By early January, investor optimism had reached extremes not seen since 1987, 2000 and 2007 (depending on the data used). For the first time investors had more money invested in stocks than at the height of the technology boom in early 2000.
For contrarian investors, this was a huge red flag. On January 15, 2010, the ETF Profit Strategy Newsletter’s Market Meter stated the following: “Dow 10,710 and S&P 1,148 might very well mark the high water mark for 2010. A major trend reversal at current prices would be consistent with all our indicators.”
The market staged one more minor high two trading days later and has fallen precipitously since.

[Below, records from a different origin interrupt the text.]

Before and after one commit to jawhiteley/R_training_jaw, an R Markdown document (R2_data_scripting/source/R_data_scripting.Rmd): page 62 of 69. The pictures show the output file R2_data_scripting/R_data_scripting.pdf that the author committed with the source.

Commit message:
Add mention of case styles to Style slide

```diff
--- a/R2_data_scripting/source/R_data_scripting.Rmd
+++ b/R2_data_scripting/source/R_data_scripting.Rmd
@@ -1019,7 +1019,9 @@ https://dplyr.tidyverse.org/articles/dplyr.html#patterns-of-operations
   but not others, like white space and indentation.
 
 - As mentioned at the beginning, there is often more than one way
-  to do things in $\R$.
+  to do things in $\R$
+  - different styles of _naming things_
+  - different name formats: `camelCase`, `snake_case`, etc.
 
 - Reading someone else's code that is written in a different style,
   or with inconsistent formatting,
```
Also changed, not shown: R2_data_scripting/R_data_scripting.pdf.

Recommended ETFs like the Direxion Daily Financial Bear 3x Shares (NYSEArca: FAZ), UltraShort QQQ ProShares (NYSEArca: QID), and UltraShort Financial ProShares (NYSEArca: SKF) have gained 10%, 15% and more.
The one constant
On a daily basis, economic news comes and goes. Some will influence the market, others won’t. If you’ve been following news reports and corresponding stock prices, you will have noticed that the correlation between good news and higher prices or bad news and lower prices is less than obvious.
What remains constant, however, is the pattern of behavior investors have established for hundreds of years. Extremes in sentiment which invariably result in extreme reactions. This is called the herding effect and is rather predictable.
Crowd behavior of investors is largely driven by perception. The perception that stocks will continue to rise is starting to change, if it hasn’t already. Soon investors will refocus on valuations to see if a stock is worth its price tag. It was the return to due diligence that pummeled stock prices throughout 2008.
Interestingly, the 2008 declines were also preceded by extreme optimism and a feeling that stocks have nowhere to go but up.
Historically, stocks are grossly overvalued and due for another major correction. How major?
The ETF Profit Strategy Newsletter includes a detailed short, mid and long-term forecast along with a target-range for the ultimate market bottom based on historically indisputable evidence.